* What the exercise asks *
Nothing is to be altered. Print each record in full.

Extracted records
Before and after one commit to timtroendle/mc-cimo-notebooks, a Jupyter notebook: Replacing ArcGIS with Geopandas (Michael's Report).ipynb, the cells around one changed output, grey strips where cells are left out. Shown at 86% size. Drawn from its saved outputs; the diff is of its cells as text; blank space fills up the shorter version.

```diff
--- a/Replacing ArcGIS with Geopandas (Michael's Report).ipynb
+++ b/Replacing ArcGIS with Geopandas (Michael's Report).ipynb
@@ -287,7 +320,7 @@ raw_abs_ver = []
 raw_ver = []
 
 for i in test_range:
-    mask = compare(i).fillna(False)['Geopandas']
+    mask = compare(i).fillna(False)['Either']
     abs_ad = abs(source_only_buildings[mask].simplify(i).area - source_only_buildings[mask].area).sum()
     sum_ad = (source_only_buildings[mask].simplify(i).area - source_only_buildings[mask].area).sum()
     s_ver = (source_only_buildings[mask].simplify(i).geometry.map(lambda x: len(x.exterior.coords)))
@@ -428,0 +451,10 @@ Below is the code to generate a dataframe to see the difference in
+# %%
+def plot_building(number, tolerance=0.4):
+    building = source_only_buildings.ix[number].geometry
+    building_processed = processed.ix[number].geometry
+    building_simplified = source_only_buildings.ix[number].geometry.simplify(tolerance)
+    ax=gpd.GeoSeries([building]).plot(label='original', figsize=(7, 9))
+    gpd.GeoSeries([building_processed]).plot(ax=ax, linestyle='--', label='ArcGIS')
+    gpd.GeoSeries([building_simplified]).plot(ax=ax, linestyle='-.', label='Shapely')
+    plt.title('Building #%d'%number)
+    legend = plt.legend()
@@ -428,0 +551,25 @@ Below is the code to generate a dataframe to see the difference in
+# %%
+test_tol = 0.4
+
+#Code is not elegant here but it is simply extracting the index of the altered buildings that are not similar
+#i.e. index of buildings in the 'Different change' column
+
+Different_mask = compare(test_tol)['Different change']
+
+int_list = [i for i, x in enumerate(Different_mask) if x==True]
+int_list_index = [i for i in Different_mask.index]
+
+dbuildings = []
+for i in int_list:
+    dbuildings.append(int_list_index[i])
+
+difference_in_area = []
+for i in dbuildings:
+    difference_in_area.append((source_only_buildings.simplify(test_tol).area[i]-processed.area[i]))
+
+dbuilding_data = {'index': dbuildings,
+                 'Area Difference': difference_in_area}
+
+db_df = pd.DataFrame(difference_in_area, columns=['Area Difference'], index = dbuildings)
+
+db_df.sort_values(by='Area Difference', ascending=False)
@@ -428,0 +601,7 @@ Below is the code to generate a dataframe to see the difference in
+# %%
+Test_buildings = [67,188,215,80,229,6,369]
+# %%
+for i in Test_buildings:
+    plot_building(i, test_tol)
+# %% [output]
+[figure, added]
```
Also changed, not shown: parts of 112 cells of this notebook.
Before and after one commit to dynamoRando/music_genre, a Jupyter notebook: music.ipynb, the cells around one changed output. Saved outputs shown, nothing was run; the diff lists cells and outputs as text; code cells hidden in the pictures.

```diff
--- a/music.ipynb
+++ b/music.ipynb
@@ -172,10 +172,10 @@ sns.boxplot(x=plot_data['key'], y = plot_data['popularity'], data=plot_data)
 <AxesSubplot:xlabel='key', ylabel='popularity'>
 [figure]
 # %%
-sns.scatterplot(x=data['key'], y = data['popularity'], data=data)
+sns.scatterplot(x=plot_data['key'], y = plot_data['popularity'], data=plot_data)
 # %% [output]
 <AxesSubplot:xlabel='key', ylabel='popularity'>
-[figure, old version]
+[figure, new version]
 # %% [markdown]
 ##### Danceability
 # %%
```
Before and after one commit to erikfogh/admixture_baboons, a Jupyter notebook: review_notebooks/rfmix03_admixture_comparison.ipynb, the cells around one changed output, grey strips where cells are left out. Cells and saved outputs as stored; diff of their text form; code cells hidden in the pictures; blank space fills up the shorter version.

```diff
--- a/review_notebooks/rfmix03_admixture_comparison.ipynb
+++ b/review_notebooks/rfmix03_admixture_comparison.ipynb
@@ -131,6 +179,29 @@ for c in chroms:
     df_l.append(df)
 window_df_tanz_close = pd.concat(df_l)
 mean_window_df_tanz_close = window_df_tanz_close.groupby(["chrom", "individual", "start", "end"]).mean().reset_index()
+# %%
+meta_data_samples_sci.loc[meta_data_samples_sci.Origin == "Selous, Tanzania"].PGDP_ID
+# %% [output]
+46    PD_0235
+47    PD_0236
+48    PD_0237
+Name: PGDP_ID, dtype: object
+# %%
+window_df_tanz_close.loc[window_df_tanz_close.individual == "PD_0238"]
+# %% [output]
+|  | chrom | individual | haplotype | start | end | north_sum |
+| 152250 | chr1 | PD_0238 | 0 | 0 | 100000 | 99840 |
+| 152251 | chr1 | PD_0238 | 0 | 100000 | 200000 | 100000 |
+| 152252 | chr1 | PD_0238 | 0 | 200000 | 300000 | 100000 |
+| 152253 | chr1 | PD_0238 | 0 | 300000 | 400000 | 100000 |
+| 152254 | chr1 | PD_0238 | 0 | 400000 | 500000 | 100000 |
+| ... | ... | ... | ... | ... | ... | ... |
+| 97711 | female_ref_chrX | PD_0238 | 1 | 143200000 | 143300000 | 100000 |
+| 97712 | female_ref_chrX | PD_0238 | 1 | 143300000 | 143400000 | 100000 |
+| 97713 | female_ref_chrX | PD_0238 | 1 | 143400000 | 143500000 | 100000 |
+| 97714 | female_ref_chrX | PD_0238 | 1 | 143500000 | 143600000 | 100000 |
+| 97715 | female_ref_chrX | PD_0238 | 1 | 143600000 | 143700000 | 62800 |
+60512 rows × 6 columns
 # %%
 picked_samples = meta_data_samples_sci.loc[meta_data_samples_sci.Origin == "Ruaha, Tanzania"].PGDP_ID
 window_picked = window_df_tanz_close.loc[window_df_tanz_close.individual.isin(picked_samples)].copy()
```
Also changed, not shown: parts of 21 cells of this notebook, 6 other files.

* Solved problem *
Before and after one commit to timtroendle/mc-cimo-notebooks, a Jupyter notebook: Replacing ArcGIS with Geopandas (Michael's Report).ipynb, the cells around one changed output, grey strips where cells are left out. Shown at 86% size. Drawn from its saved outputs; the diff is of its cells as text; blank space fills up the shorter version.

```diff
--- a/Replacing ArcGIS with Geopandas (Michael's Report).ipynb
+++ b/Replacing ArcGIS with Geopandas (Michael's Report).ipynb
@@ -287,7 +320,7 @@ raw_abs_ver = []
 raw_ver = []
 
 for i in test_range:
-    mask = compare(i).fillna(False)['Geopandas']
+    mask = compare(i).fillna(False)['Either']
     abs_ad = abs(source_only_buildings[mask].simplify(i).area - source_only_buildings[mask].area).sum()
     sum_ad = (source_only_buildings[mask].simplify(i).area - source_only_buildings[mask].area).sum()
     s_ver = (source_only_buildings[mask].simplify(i).geometry.map(lambda x: len(x.exterior.coords)))
@@ -428,0 +451,10 @@ Below is the code to generate a dataframe to see the difference in
+# %%
+def plot_building(number, tolerance=0.4):
+    building = source_only_buildings.ix[number].geometry
+    building_processed = processed.ix[number].geometry
+    building_simplified = source_only_buildings.ix[number].geometry.simplify(tolerance)
+    ax=gpd.GeoSeries([building]).plot(label='original', figsize=(7, 9))
+    gpd.GeoSeries([building_processed]).plot(ax=ax, linestyle='--', label='ArcGIS')
+    gpd.GeoSeries([building_simplified]).plot(ax=ax, linestyle='-.', label='Shapely')
+    plt.title('Building #%d'%number)
+    legend = plt.legend()
@@ -428,0 +551,25 @@ Below is the code to generate a dataframe to see the difference in
+# %%
+test_tol = 0.4
+
+#Code is not elegant here but it is simply extracting the index of the altered buildings that are not similar
+#i.e. index of buildings in the 'Different change' column
+
+Different_mask = compare(test_tol)['Different change']
+
+int_list = [i for i, x in enumerate(Different_mask) if x==True]
+int_list_index = [i for i in Different_mask.index]
+
+dbuildings = []
+for i in int_list:
+    dbuildings.append(int_list_index[i])
+
+difference_in_area = []
+for i in dbuildings:
+    difference_in_area.append((source_only_buildings.simplify(test_tol).area[i]-processed.area[i]))
+
+dbuilding_data = {'index': dbuildings,
+                 'Area Difference': difference_in_area}
+
+db_df = pd.DataFrame(difference_in_area, columns=['Area Difference'], index = dbuildings)
+
+db_df.sort_values(by='Area Difference', ascending=False)
@@ -428,0 +601,7 @@ Below is the code to generate a dataframe to see the difference in
+# %%
+Test_buildings = [67,188,215,80,229,6,369]
+# %%
+for i in Test_buildings:
+    plot_building(i, test_tol)
+# %% [output]
+[figure, added]
```
Also changed, not shown: parts of 112 cells of this notebook.
Before and after one commit to dynamoRando/music_genre, a Jupyter notebook: music.ipynb, the cells around one changed output. Saved outputs shown, nothing was run; the diff lists cells and outputs as text; code cells hidden in the pictures.

```diff
--- a/music.ipynb
+++ b/music.ipynb
@@ -172,10 +172,10 @@ sns.boxplot(x=plot_data['key'], y = plot_data['popularity'], data=plot_data)
 <AxesSubplot:xlabel='key', ylabel='popularity'>
 [figure]
 # %%
-sns.scatterplot(x=data['key'], y = data['popularity'], data=data)
+sns.scatterplot(x=plot_data['key'], y = plot_data['popularity'], data=plot_data)
 # %% [output]
 <AxesSubplot:xlabel='key', ylabel='popularity'>
-[figure, old version]
+[figure, new version]
 # %% [markdown]
 ##### Danceability
 # %%
```
Before and after one commit to erikfogh/admixture_baboons, a Jupyter notebook: review_notebooks/rfmix03_admixture_comparison.ipynb, the cells around one changed output, grey strips where cells are left out. Cells and saved outputs as stored; diff of their text form; code cells hidden in the pictures; blank space fills up the shorter version.

```diff
--- a/review_notebooks/rfmix03_admixture_comparison.ipynb
+++ b/review_notebooks/rfmix03_admixture_comparison.ipynb
@@ -131,6 +179,29 @@ for c in chroms:
     df_l.append(df)
 window_df_tanz_close = pd.concat(df_l)
 mean_window_df_tanz_close = window_df_tanz_close.groupby(["chrom", "individual", "start", "end"]).mean().reset_index()
+# %%
+meta_data_samples_sci.loc[meta_data_samples_sci.Origin == "Selous, Tanzania"].PGDP_ID
+# %% [output]
+46    PD_0235
+47    PD_0236
+48    PD_0237
+Name: PGDP_ID, dtype: object
+# %%
+window_df_tanz_close.loc[window_df_tanz_close.individual == "PD_0238"]
+# %% [output]
+|  | chrom | individual | haplotype | start | end | north_sum |
+| 152250 | chr1 | PD_0238 | 0 | 0 | 100000 | 99840 |
+| 152251 | chr1 | PD_0238 | 0 | 100000 | 200000 | 100000 |
+| 152252 | chr1 | PD_0238 | 0 | 200000 | 300000 | 100000 |
+| 152253 | chr1 | PD_0238 | 0 | 300000 | 400000 | 100000 |
+| 152254 | chr1 | PD_0238 | 0 | 400000 | 500000 | 100000 |
+| ... | ... | ... | ... | ... | ... | ... |
+| 97711 | female_ref_chrX | PD_0238 | 1 | 143200000 | 143300000 | 100000 |
+| 97712 | female_ref_chrX | PD_0238 | 1 | 143300000 | 143400000 | 100000 |
+| 97713 | female_ref_chrX | PD_0238 | 1 | 143400000 | 143500000 | 100000 |
+| 97714 | female_ref_chrX | PD_0238 | 1 | 143500000 | 143600000 | 100000 |
+| 97715 | female_ref_chrX | PD_0238 | 1 | 143600000 | 143700000 | 62800 |
+60512 rows × 6 columns
 # %%
 picked_samples = meta_data_samples_sci.loc[meta_data_samples_sci.Origin == "Ruaha, Tanzania"].PGDP_ID
 window_picked = window_df_tanz_close.loc[window_df_tanz_close.individual.isin(picked_samples)].copy()
```
Also changed, not shown: parts of 21 cells of this notebook, 6 other files.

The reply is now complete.